Take No Prisoners
In the early '70s, Lou Reed was dangerous, and it wasn't just his depictions of the nocturnal New York underworld that were on the edge; his interactions with his audience and the press could be volatRELEASE DATE: Sept. 24
In the early '70s, Lou Reed was dangerous, and it wasn't just his depictions of the nocturnal New York underworld that were on the edge; his interactions with his audience and the press could be volatile, to say the least. Witness the still-astonishing live album Take No Prisoners, recorded in 1978 at New York's Bottom Line. Reed does as much talking as singing, and his often X-rated raps present a cavalcade of late-'70s urban characters, with his targets ranging from Barbra Streisand to Village Voice critic Robert Christgau. He also tussles "good-naturedly" with his New York constituency and gives props to Andy Warhol and Bruce Springsteen. The discursive version of "Sweet Jane" sounds better suited to a comedy album, but the "Berlin" here is superior to the studio take.

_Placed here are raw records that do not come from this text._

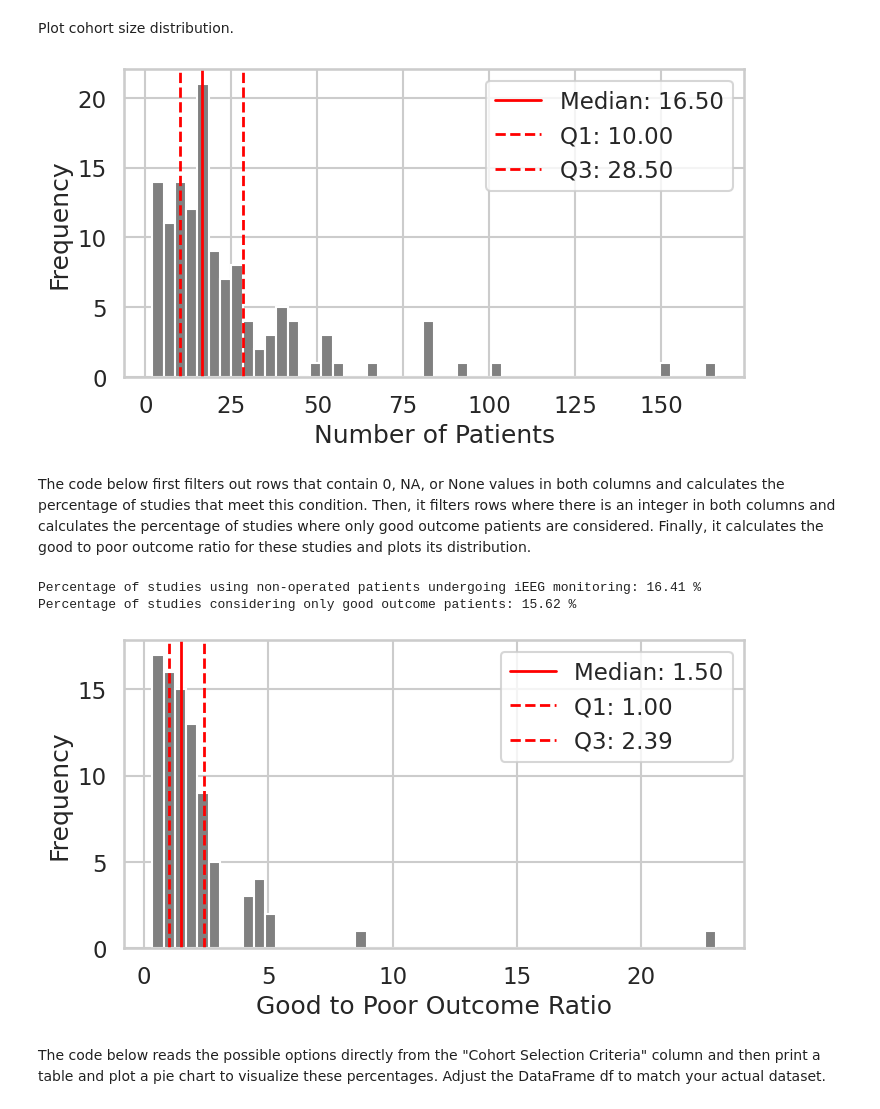
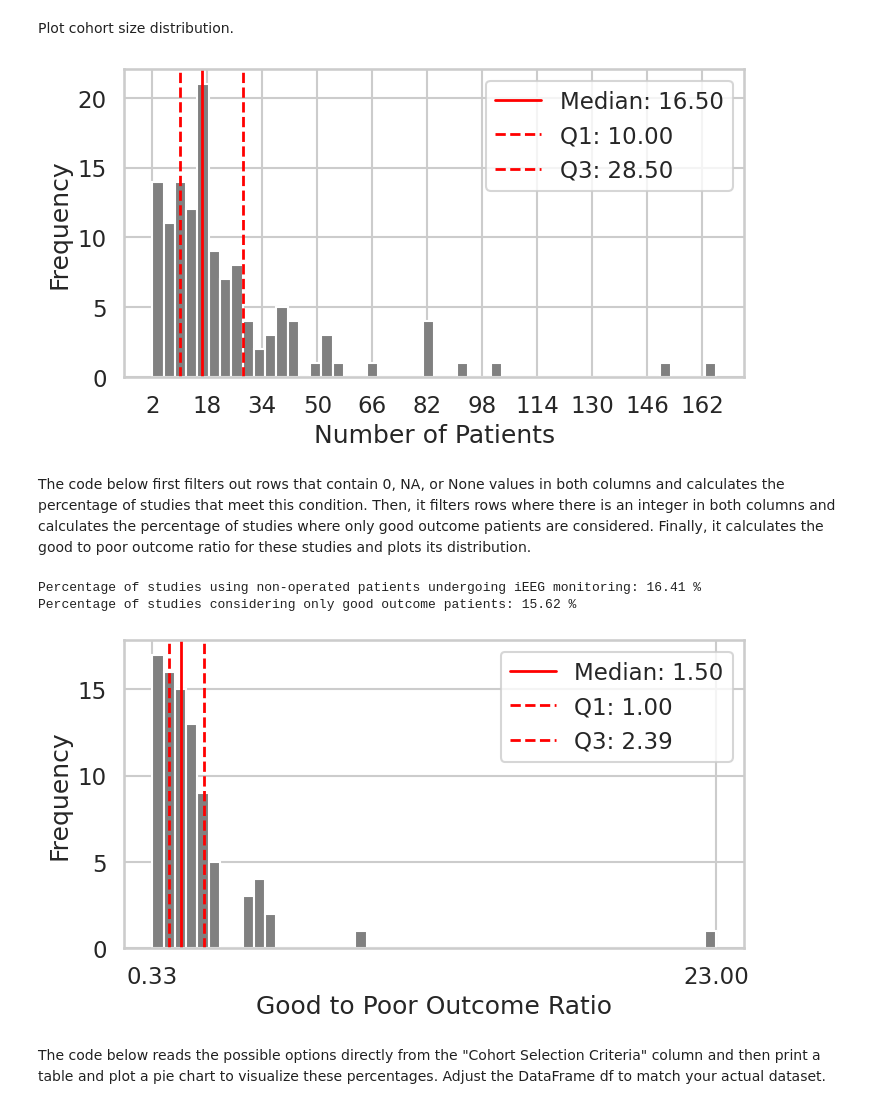
Before and after one commit to ivkarla/epigame, a Jupyter notebook: epirev/epirev_results_prelim.ipynb, the cells around one changed output. Drawn from its saved outputs; the diff is of its cells as text; code cells hidden in the pictures.

```diff
--- a/epirev/epirev_results_prelim.ipynb
+++ b/epirev/epirev_results_prelim.ipynb
@@ -88,27 +89,34 @@ Plot cohort size distribution.
 # %%
 # Select the "Design Details" sheet from the loaded Excel data
 design_details_df = excel_data["Design Details"]
 column = "Cohort Size - Total\n[Question ID: 57634][Field ID: 93697x122082]"
+
+min_value = design_details_df[column].min()
+max_value = design_details_df[column].max()
+
 plt.figure(figsize=(8, 4))
 design_details_df[column].hist(bins=50, color='grey', edgecolor='white')
 plt.xlabel("Number of Patients")
 plt.ylabel("Frequency")
 plt.grid(True)
+
+# Set x-axis ticks starting from min value
+plt.xticks(np.arange(min_value, max_value+1, step=(max_value-min_value)//10))  # Adjust step for clarity
 
 # Calculate the median, Q1, and Q3
 median_value = design_details_df[column].median()
 Q1 = design_details_df[column].quantile(0.25)
 Q3 = design_details_df[column].quantile(0.75)
 
 # Plot the vertical lines for median, Q1, and Q3
 plt.axvline(median_value, color='red', linestyle='-', linewidth=2, label=f'Median: {median_value:.2f}')
 plt.axvline(Q1, color='red', linestyle='--', linewidth=2, label=f'Q1: {Q1:.2f}')
 plt.axvline(Q3, color='red', linestyle='--', linewidth=2, label=f'Q3: {Q3:.2f}')
 
 plt.legend()
 plt.show()
 # %% [output]
-[figure, old version]
+[figure, new version]
 # %% [markdown]
 The code below first filters out rows that contain 0, NA, or None values in both columns and calculates the percentage of studies that meet this condition. Then, it filters rows where there is an integer in both columns and calculates the percentage of studies where only good outcome patients are considered. Finally, it calculates the good to poor outcome ratio for these studies and plots its distribution.
 # %%
@@ -136,12 +144,18 @@ both_outcomes = filtered_df_integers.drop(filtered_df_good_outcome.index)
 
 outcome_ratios = both_outcomes["Cohort Size - Good outcomes\n[Question ID: 57634][Field ID: 93761x122146]"] / both_outcomes["Cohort Size - Poor outcomes\n[Question ID: 57634][Field ID: 93762x122147]"]
 
+min_value = outcome_ratios.min()
+max_value = outcome_ratios.max()
+
 # Plot the distribution of good to poor outcome ratio
 plt.figure(figsize=(8, 4))
 outcome_ratios.hist(bins=50, color='grey', edgecolor='white')
 plt.xlabel("Good to Poor Outcome Ratio")
 plt.ylabel("Frequency")
 plt.grid(True)
+
+# Set x-axis ticks starting from min value
+plt.xticks(np.arange(min_value, max_value+1, step=(max_value-min_value)))
 
 # Calculate the median, Q1, and Q3
 median_value = outcome_ratios.median()
@@ -158,7 +172,7 @@ plt.show()
 # %% [output]
 Percentage of studies using non-operated patients undergoing iEEG monitoring: 16.41 %
 Percentage of studies considering only good outcome patients: 15.62 %
-[figure, old version]
+[figure, new version]
 # %% [markdown]
 The code below reads the possible options directly from the "Cohort Selection Criteria" column and then print a table and plot a pie chart to visualize these percentages. Adjust the DataFrame df to match your actual dataset.
 # %%
```
Also changed, not shown: parts of 18 cells of this notebook.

If Take No Prisoners is strictly for hardcore Reed fans, Transformer is now a mainstream classic, strangely enough. The former Velvet Underground leader's breakthrough solo LP of 1972—boasting the ever-iconic hit single "Walk on the Wild Side"—made the media world safe for drag queens, gay cruisers, hookers, drug dealers, and pimps. The proto-glam production by David Bowie and Mick Ronson has never sounded better, and alongside classics "Vicious," "Perfect Day," and "Satellite of Love," the reissue appends bonus acoustic demos of "Hangin' Around" and "Perfect Day." Both albums have been bracingly remastered and include extra photos and scene-setting new liner notes. These reissues join remastered versions of Blue Mask and the live Rock'n'Roll Animal in BMG Heritage's Reed series, with more to follow.—BB